So, you want to dive into offsite, prefabricated, and modular, but your project doesn’t seem to fit. This article is dedicated to you—and how panelized construction can be the prefab solution to match your project’s unique spaces and size requirements.
As you can tell from our previous columns on DfMA for multifamily, volumetric modular construction, and bathroom pods, you understand that Industrialized Construction is the solution to today’s construction gridlock. As a continuation of this series, today we explain the benefits of using different types of panels for your multifamily project.
What is a panelized construction?
Panelization is the process of manufacturing prefabricated exterior and interior wall, floor, and roof assemblies under controlled environmental conditions using light wood or light-gauge metal framing. The panels are prepared using cutting-edge automation, assembled according to the design specifications, and then packaged for transportation.
- Flat-panel units are built in a factory and later transported to the site to be assembled into a three-dimensional structure or to fit within an existing structure.
- The panels can be made of steel, timber construction materials, concrete, or masonry.
- Systems can include walls, floors, and roof panels to create the complete structural shell.
Wall Panel Systems
Wall panels can be factory-built to different levels of completion from just the structure (Open Panel) to completely finished (Closed Panel) with drywall, doors, windows, services, internal wall finishes, and external cladding—all factory installed.
You can use the following materials to match the needs of your unique multifamily project. Similar materials used for wall panels also can be used for flooring and roof systems.
- Wood Framed Panels: Wood has long been the go-to framing choice for residential and commercial buildings—most often Type V and Type III construction—due to its cost and ease of assembly.
- Cold-Formed Steel Panels (CFS): These framing members are structurally sound and provide an alternative solution to typical block and plank construction. Load-bearing walls are panelized to allow for a quality exterior shell to be completed quickly and safely. This method of framing is ideal for 4-12 story buildings. Specializing in CFS, Framecad provides the roller equipment for CFS, enabling companies to make panels in their own factory, if desired.

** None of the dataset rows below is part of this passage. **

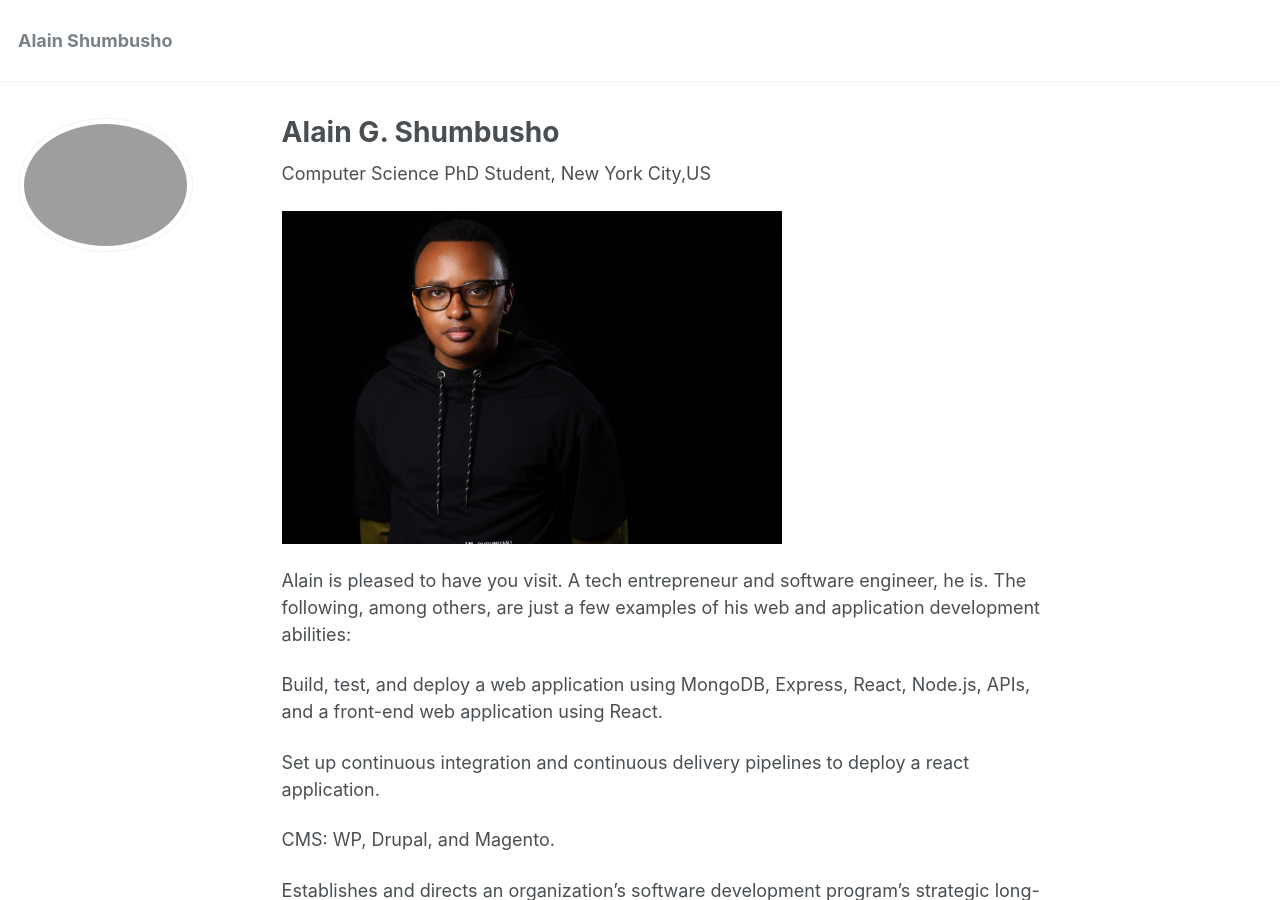
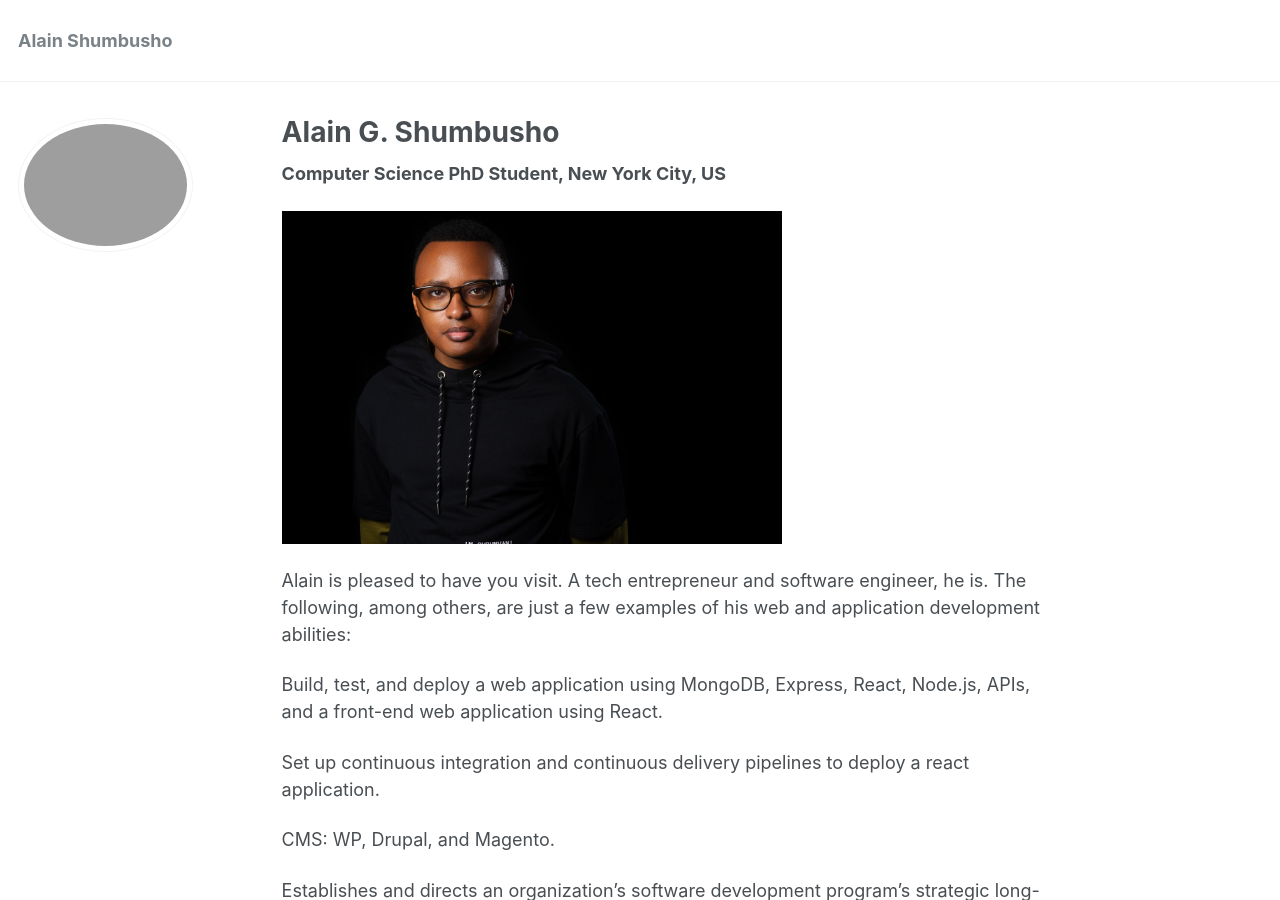
Before and after one commit to phdcsseiden/phdcsseiden.github.io, a Jekyll site: the page built from _pages/about.md, in a window 1280 px wide and 900 px high. Built offline with Jekyll 4.4.1, drawn with Linux system fonts in a browser that asks for light colours.

```diff
--- a/_pages/about.md
+++ b/_pages/about.md
@@ -9,7 +9,7 @@ redirect_from:
 ---
 
 
-Computer Science PhD Student, New York City,US
+<b> Computer Science PhD Student, New York City, US </b>
 
 
 <img src="images/Headshotwoo.jpg" alt="" style="width:500px;height:333px;">
```
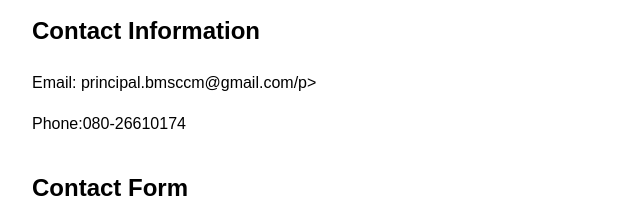
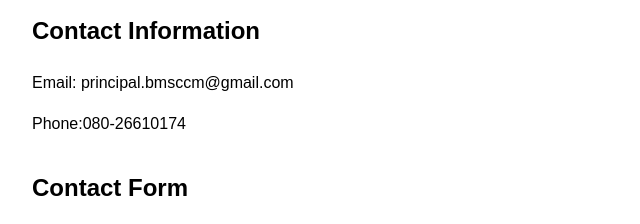
Before and after one commit to Sksanjay1510/colleges, a plain HTML site: page contact.html in a window 1280 px wide. Shown: the part 192-416 px from the top of the page, 0-640 px from the left. Drawn offline with Linux system fonts and the light colour scheme.

Commit message:
Update contact.html

```diff
--- a/contact.html
+++ b/contact.html
@@ -22,7 +22,7 @@
   <main>
     <section>
       <h2>Contact Information</h2>
-      <p>Email: principal.bmsccm@gmail.com/p>
+      <p>Email: principal.bmsccm@gmail.com</p>
       <p>Phone:080-26610174 </p>
     </section>
     <section>
```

- Structural insulated panels (SIPS) & Other Composite Systems: The board can be sheet metal, plywood, cement, and polyurethane foam and can be used for floors, walls, and roof systems. SIPs are manufactured under factory-controlled conditions and can be custom-designed for any project. They do not rely on internal studs for their structural performance.
- Saves Time and Money: A recent study showed that using wall panels reduced framing labor time by 71% for a 2600 square-foot house.
- Quick Assembly: With precision design and no weather delays, panelization means a 37% faster build than traditional stick-frame construction and produces a superior quality finished product.
- Precision Fit: The precision of automated production produces elements with precise dimensions, increased quality, consistent fit, and consequently, good energy performance.
- Easy Coordination: The coordination process between disciplines is smoother since a Closed Panel System means all MEP connections are already installed in the wall.
- Quality Construction: When panels are assembled in a controlled environment it requires fewer employees on site, lowers the chance of job site burglary, increases QC checks, and allows for volume purchasing.
- Environmentally Friendly: Precision factory assembly means reduced construction material waste, less job site disturbance, and easier site clean-up.
- Flexible Design: With computer-assisted design (CAD-REVIT) programs, designers and engineers can turn just about any idea into a working blueprint.
Next week, I will continue the Industrialized Construction for multifamily series with a discussion of what are Sub-Assemblies & Components and how they can help with the construction process.
As an AEC futurist, I believe so much in the power of offsite, prefabrication, and modular construction that—together with the BASE4 team—we launched a master’s program dedicated to the topic. Check out Stonepile Construction College, where students enjoy an online and innovative higher education experience. Feel free to contact me if you have any questions.